'Straight Line Designs' own website has an excellent gallery, but if you wish, here's the link to the story on the Mail's site.
I want 'Bug Street' because it looks like a giant play set, 'Bad Table' because it's so irresistibly mischievous, 'Raymond' for his laid back style, 'Sobey' because it's simply beautiful, and 'Beaver' just because it made me laugh.

Wednesday 2 January 2013

New Year Lock-In

For one 73 year old lady in France, New Year's Eve turned out to be a rather solitary and definitely unusual experience - the poor woman got stuck in a supermarket for the night. Apparently she had been shopping and felt faint, so had taken refuge in the toilets, but when she emerged everyone had gone home leaving her trapped inside.
As she wondered around the shop she triggered the alarms, but all the staff were evidently busy celebrating and nobody realised she was there until the morning.
According to the BBC she was too honest to help herself to a New Year's treat from the shelves. Had it been me, I would have made a beeline for the wine section and would have been found in a happy little curled up ball the next morning, sleeping it off.

Tuesday 1 January 2013

2012 ... I mean 13!
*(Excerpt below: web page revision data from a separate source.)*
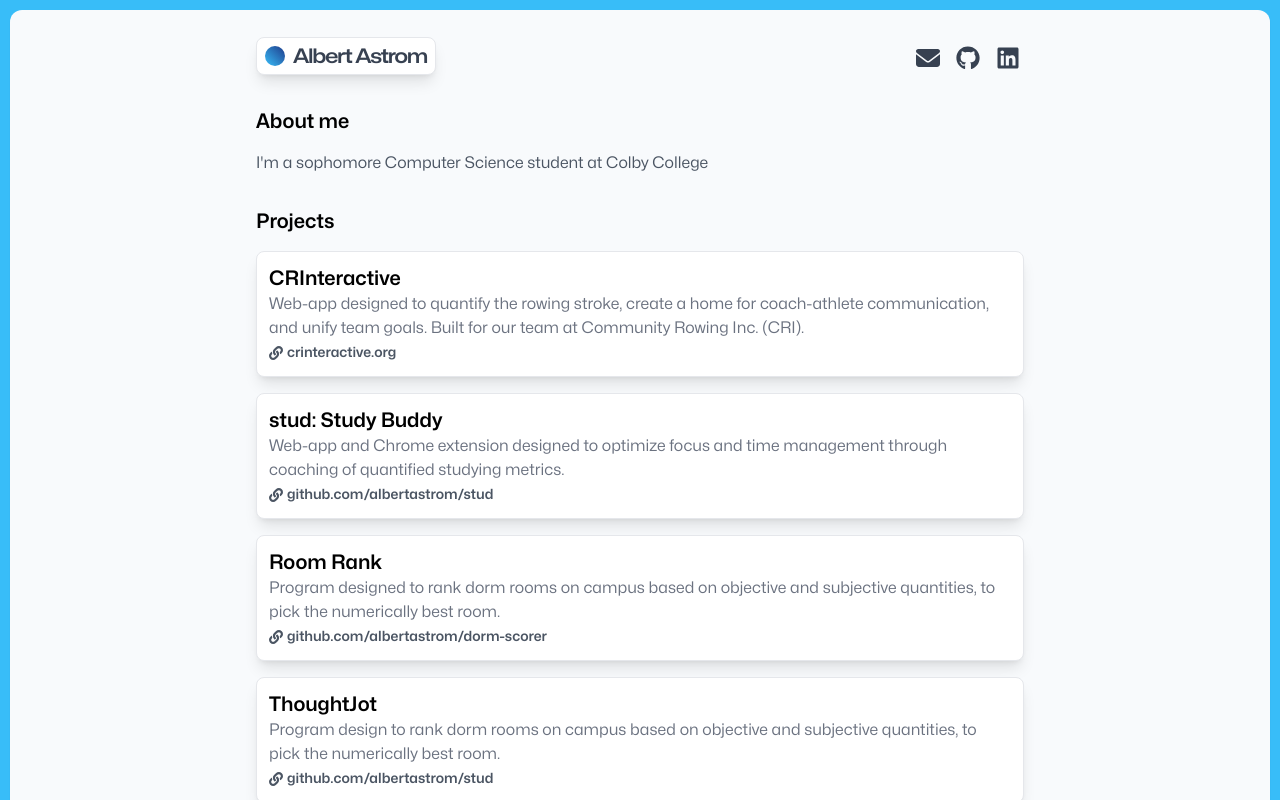
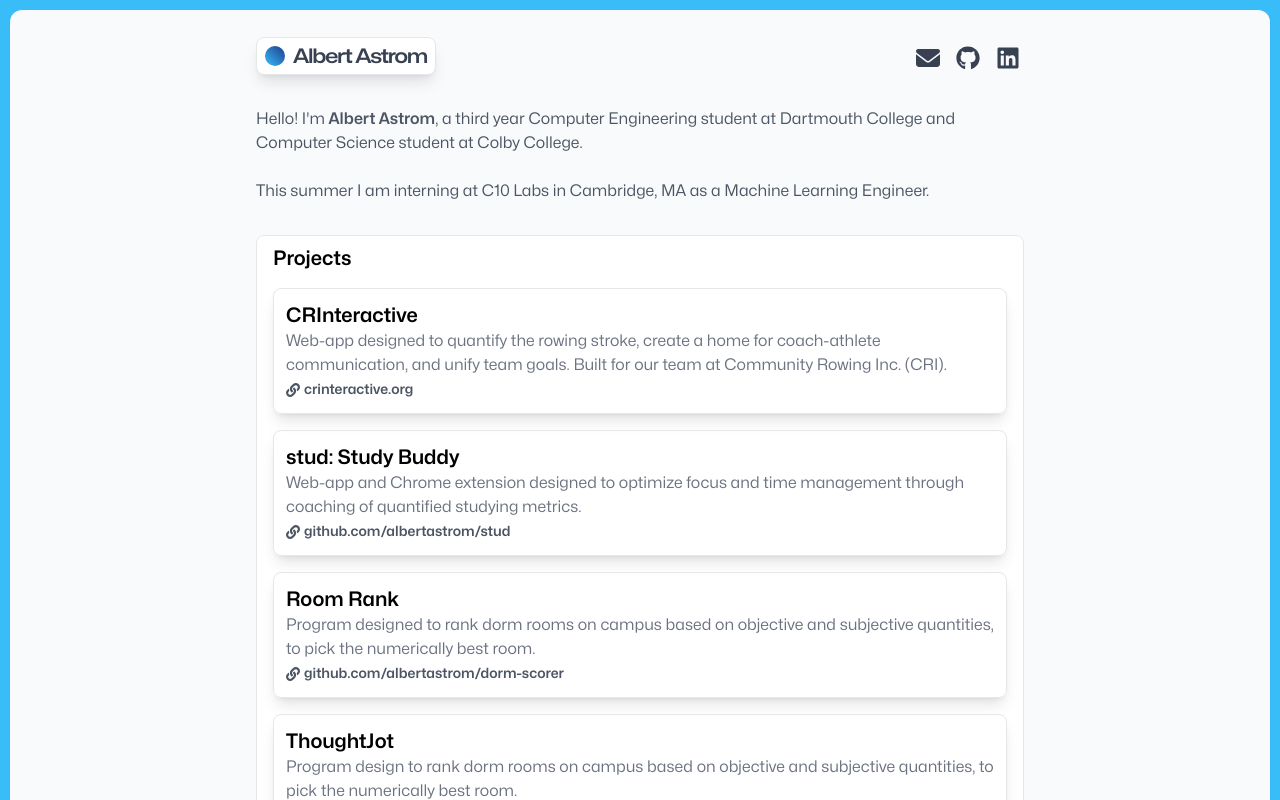
Before and after one commit to albertastrom/albertastrom.com, a Next.js app: page / in a window 1280 px wide. Shown: the top 800 px of the page. Built offline with nearby package versions, Linux system fonts and the light colour scheme.

Commit message:
Some clean up!

```diff
--- a/app/globals.css
+++ b/app/globals.css
@@ -22,6 +22,39 @@ letter-spacing: -1px;
 }
 
 
+.underline-link {
+  position: relative;
+  text-decoration: none;
+  color: inherit; /* Keep the text color unchanged */
+}
+
+.underline-link::after {
+  content: '';
+  position: absolute;
+  width: 100%;
+  height: 2px;
+  bottom: 0;
+  left: 0;
+  transform: scaleX(0);
+  transform-origin: bottom left;
+  transition: transform 0.25s ease-out;
+}
+
+.underline-link:hover::after,
+.underline-link:focus::after {
+  transform: scaleX(1);
+  transform-origin: bottom right;
+}
+
+.dartmouth::after {
+  background-color: darkgreen;
+}
+
+.colby::after {
+  background-color: darkblue;
+}
+
+
 
 
 /* body {
--- a/components/content/aboutme.tsx
+++ b/components/content/aboutme.tsx
@@ -3,8 +3,12 @@ import React from 'react';
 const AboutMe = () => {
   return (
     <div className="mt-8">
-        <p className="text-xl font-semibold mb-4">About me</p>
-        <p className="text-gray-600">I'm a sophomore Computer Science student at Colby College</p>
+      <p className="text-gray-600">Hello! I&apos;m <span className='font-semibold'>Albert Astrom</span>, a third year Computer Engineering student at <a href="https://www.dartmouth.edu" target="_blank" rel="noopener noreferrer" className="underline-link dartmouth">Dartmouth College</a> and Computer Science student at <a href="https://www.colby.edu" target="_blank" rel="noopener noreferrer" className="underline-link colby">Colby College</a>.</p>
+
+      <br></br>
+      <p className="text-gray-600">
+        This summer I am interning at C10 Labs in Cambridge, MA as a Machine Learning Engineer.
+      </p>
     </div>
   );
 }
--- a/components/content/project.tsx
+++ b/components/content/project.tsx
@@ -13,7 +13,7 @@ interface ProjectProps {
 const Project: React.FC<ProjectProps> = ({ title, description, link, linkTitle, imageUrl }) => {
   return (
 
-    <div className="mb-4 py-1 px-2 rounded-lg bg-white border border-gray-200 shadow-lg flex justify-between">
+    <div className="mb-4 py-1 px-2 rounded-lg border border-gray-200 shadow-lg flex justify-between">
         <div className='px-1 py-2'>
             <p className='font-semibold text-xl'>{title}</p>
             <p className='text-md text-gray-500'>{description}</p>
--- a/components/content/projects.tsx
+++ b/components/content/projects.tsx
@@ -3,7 +3,7 @@ import Project from './project';
 
 const Projects = () => {
   return (
-    <div className="mt-8">
+    <div className="mt-8 px-4 py-2 rounded-lg bg-white border border-gray-200">
         <h2 className="text-xl font-semibold mb-4">Projects</h2>
         <Project title="CRInteractive" description="Web-app designed to quantify the rowing stroke, create a home for coach-athlete communication, and unify team goals. Built for our team at Community Rowing Inc. (CRI)." link="https://www.crinteractive.org" linkTitle="crinteractive.org" imageUrl="https://www.uncovercolorado.com/wp-content/uploads/2013/12/Aspen-Highlands-Bowl-Hike-800x400.jpg"/>
 
```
So that's it then. Nothing left but the recycling. Advent, the 24th and 25th December are easily my absolute favourite time, the 31st is my absolute worst. I hate, loathe and detest New Year's Eve. I know, I know, what a grump, but don't be fooled by this deceptively happy day. New Year's Eve is the full stop at the end of Christmas, the giant ugly raspberry marking the end of the get-together. In comes the new year and down come the decorations, turn off those happy cheery fairy lights. Everyone back to work/ school/ university. Back to grey, dreary everyday.
Yes, New Year's Eve is the headteacher of dates, pointing a great warty, chalk-coated finger at us, telling us the holiday is over. And then there's the added irritation of knowing I'll spend the next three months constantly writing the wrong date everywhere. I'd just got used to it being 12, now I have to adjust to 13, and 13's unlucky you know!
Still, for those of you of a different persuasion, here's some footage of the budget going up in smoke. I'm off to stare at the fairy lights for a couple of hours.
Happy New Year!